Soon after, the Uttarakhand government announced that the families would be relocated to villages in Haridwar, Rishikesh and Dehradun, a proposal challenged in court by the THDC. Maithani says that the corporation had suggested that the families be relocated in Tehri itself. The matter is still in court.
Tehri MLA Dhan Singh Negi, however, says that 106 hectares of land in Rishikesh has been earmarked for rehabilitation of these 415 families and the proposal has been sent to the state government.
But Vimal Bhai from Matu Jan Sangthan, an organization working with displaced families, says that concerns of people have not been addressed.
Vimal Bhai says that an agreement between the state and the Centre in 2017 dictates that the water level at Tehri lake would be kept under RL 825 metres. This would stop further sinking of land in nearby villages. But, in October 2018, the state government issued a notification to fill the lake up to a level of RL 835 metres. According to Vimal Bhai, the decision was taken to meet the requirement of water for Kumbh in Haridwar.
He adds that those relocated from Tehri were promised a certain percentage of free electricity. The then Union Minister of Energy Shri Sushil K. Shinde had even promised to increase the total percentage of free power for the rehabilitated. None of these promises were fulfilled, residents say.
An official memorandum of the Central Government released in 2001 had held THDC liable to arrange money for rehabilitation of people on need basis. But officials at the rehabilitation office in New Tehri say they have not received a penny from THDC.

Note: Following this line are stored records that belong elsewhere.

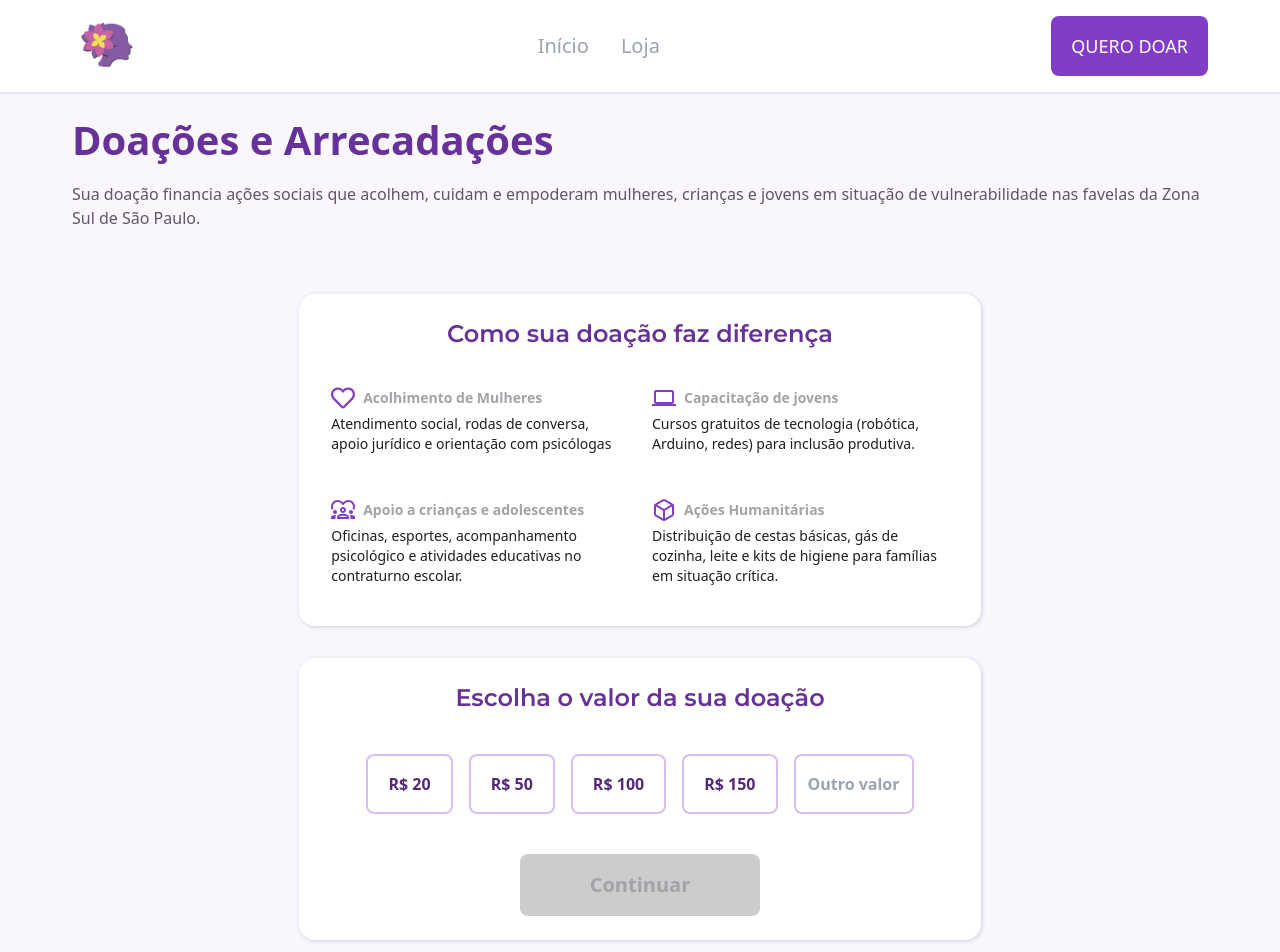
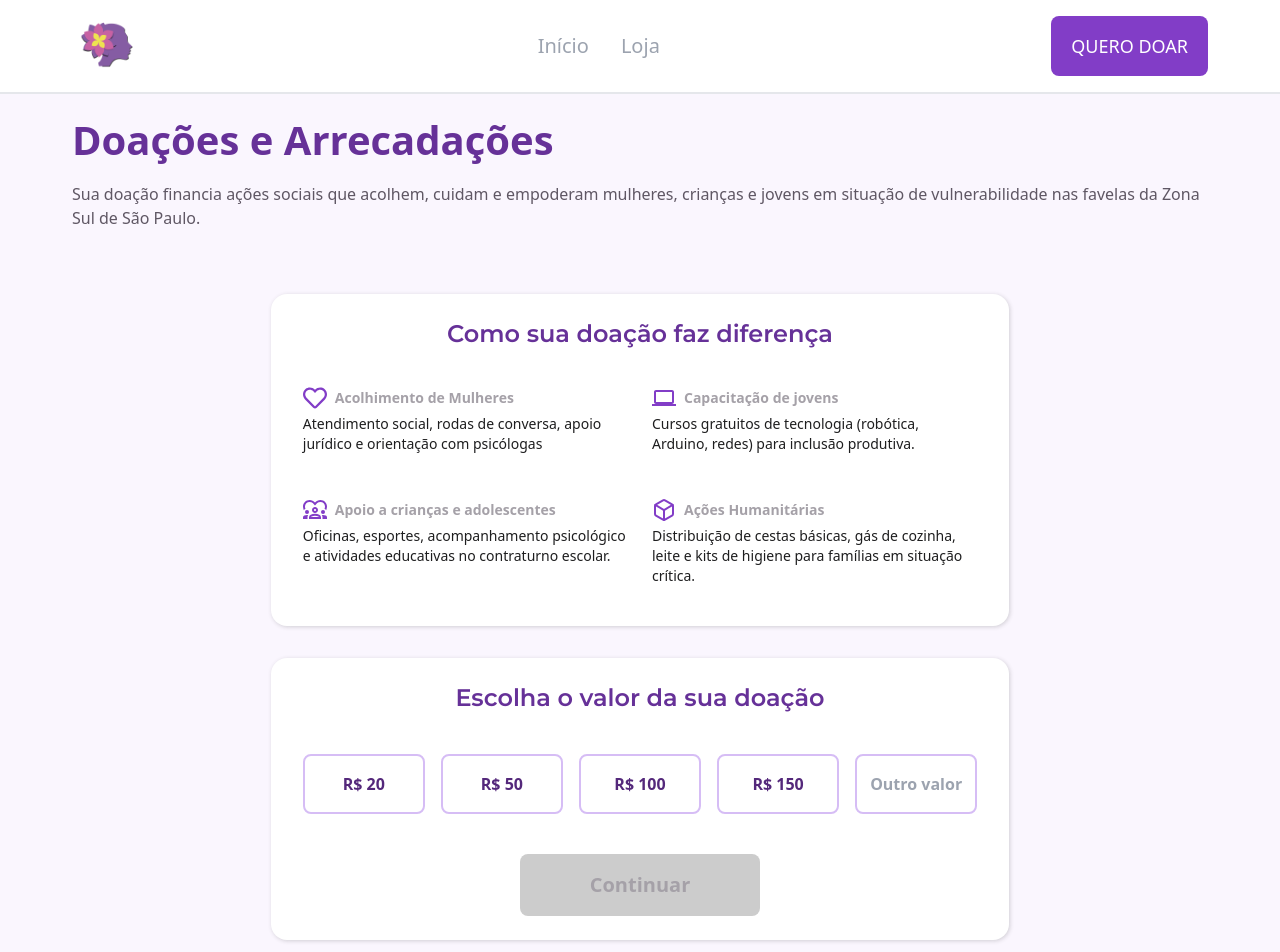
Before and after one commit to Projeto-FrontEnd-Fusion/Aceve-website-development, a Next.js app: page /quero-doar in a window 1280 px wide. Shown: the top 952 px of the page. Built offline with nearby package versions, Linux system fonts and the light colour scheme.

Commit message:
refactor: minor adjustments regarding title position, section and buttons width

```diff
--- a/src/app/quero-doar/page.tsx
+++ b/src/app/quero-doar/page.tsx
@@ -41,7 +41,7 @@ function QueroDoar() {
   return (
     <main
       className="flex flex-col min-h-screen bg-[#FAF6FE] items-center py-8
-      px-4 mobileMicro:px-8 mobileMini:px-16 mobileSmall:px-20 mobileLarger:px-30 mobileXLarger:px-36 tablet:px-8 laptop:px-32 desktop:px-[72px]"
+      px-4 mobileXLarger:px-8 laptop:px-[72px]"
     >
       <div className="flex flex-col tablet:w-full tablet:gap-8 items-center">
 
@@ -56,7 +56,7 @@ function QueroDoar() {
 
         <section
           className="flex py-6 flex-col items-center gap-5
-        w-full desktop:w-[60%]
+        w-full desktop:w-[65%]
         md:rounded-2xl md:shadow-[1px_1px_4px_rgba(52,52,52,0.2)]
         md:bg-white-normal"
         >
@@ -86,7 +86,7 @@ function QueroDoar() {
           className="flex flex-col items-center justify-center w-full gap-5 tablet:gap-10
         bg-[#FAF6FE] tablet:bg-[#fff] tablet:rounded-[16px]
         tablet:py-[16px] tablet:px-[32px] desktop:py-[24px]
-        tablet:w-full desktop:w-[60%]
+        tablet:w-full desktop:w-[65%]
         md:shadow-[1px_1px_4px_rgba(52,52,52,0.2)]"
         >
           <h2
--- a/src/components/DonationOptions/DonationOptions.tsx
+++ b/src/components/DonationOptions/DonationOptions.tsx
@@ -41,8 +41,8 @@ const FixedValue = ({ donationValue, option, setDonationValue, setInputOtherValu
     <label
       className={`
         cursor-pointer relative flex justify-center items-center
-        w-full tablet:w-fit
-        rounded-[8px] py-[16px] px-[20px] border-2
+        w-full
+        rounded-[8px] py-4 px-2 border-2
         active:bg-[#D6BDF5] focus:outline-[#54287B] focus:outline focus:outline-2
         ${selectedStyles.background}
       `}
@@ -65,7 +65,7 @@ const FixedValue = ({ donationValue, option, setDonationValue, setInputOtherValu
       />
       <span
         className={`
-          w-fit font-semibold flex items-center justify-center
+          font-semibold flex items-center justify-center
           ${selectedStyles.text}
         `}
       >
@@ -119,7 +119,7 @@ const CustomValue = ({ buttonOptions, donationValue, inputOtherValue, setDonatio
       onClick={handleReset}
       inputMode="numeric"
       onChange={(e) => handleInputChange(e.target.value)}
-      className={`flex w-full items-center justify-center tablet:w-[120px] rounded-[8px] border-2 py-[16px] px-[8px]
+      className={`flex w-full items-center text-base justify-center rounded-[8px] border-2 py-4 px-2
         font-semibold text-[#5F5764] text-center
         focus:outline-[#823DC7] hover:bg-[#F2EBFC]
         ${isActiveStyles}
@@ -140,7 +140,7 @@ export const DonationOptions = () => {
 
   return (
     <>
-      <span className='flex flex-col w-full tablet:flex-row gap-4 tablet:justify-center'>
+      <span className='flex flex-col w-full tablet:flex-row gap-4 tablet:justify-around'>
         {buttonOptions.map((option) => {
           return (
             <FixedValue
@@ -162,9 +162,9 @@ export const DonationOptions = () => {
       </span>
       <button
         className="bg-[#823DC7] w-full tablet:w-[240px] px-[20px] py-[16px] rounded-[8px] cursor-pointer
-    text-[#FFF] text-[20px] font-semibold
-    disabled:bg-[#CCC] disabled:text-[#A5A1A8]
-    hover:bg-[#663198] focus:outline-[#D6BDF5] active:bg-[#54287B]"
+          text-[#FFF] text-[20px] font-semibold
+          disabled:bg-[#CCC] disabled:text-[#A5A1A8]
+          hover:bg-[#663198] focus:outline-[#D6BDF5] active:bg-[#54287B]"
         type='button'
         disabled={donationValue === null || donationValue === 0}
         onClick={() => { router.push('/quero-doar/metodos') }}>
```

Maithani from the directorate of rehabilitation says that they last received Rs 40 crore for rehabilitation two years ago. No funds were released by the state government in 2018-19.
The residents hope that the MP elected from the Tehri constituency in the upcoming elections would be more sympathetic to their cause.
On March 3 this year, with an eye on the upcoming Lok Sabha elections, the state cabinet had waived pending water bills to the tune of Rs 70 crore of 10,000 families relocated from Tehri. A new committee has been set up to study whether it would be feasible to stop charging displaced families water bills completely.
More stories published under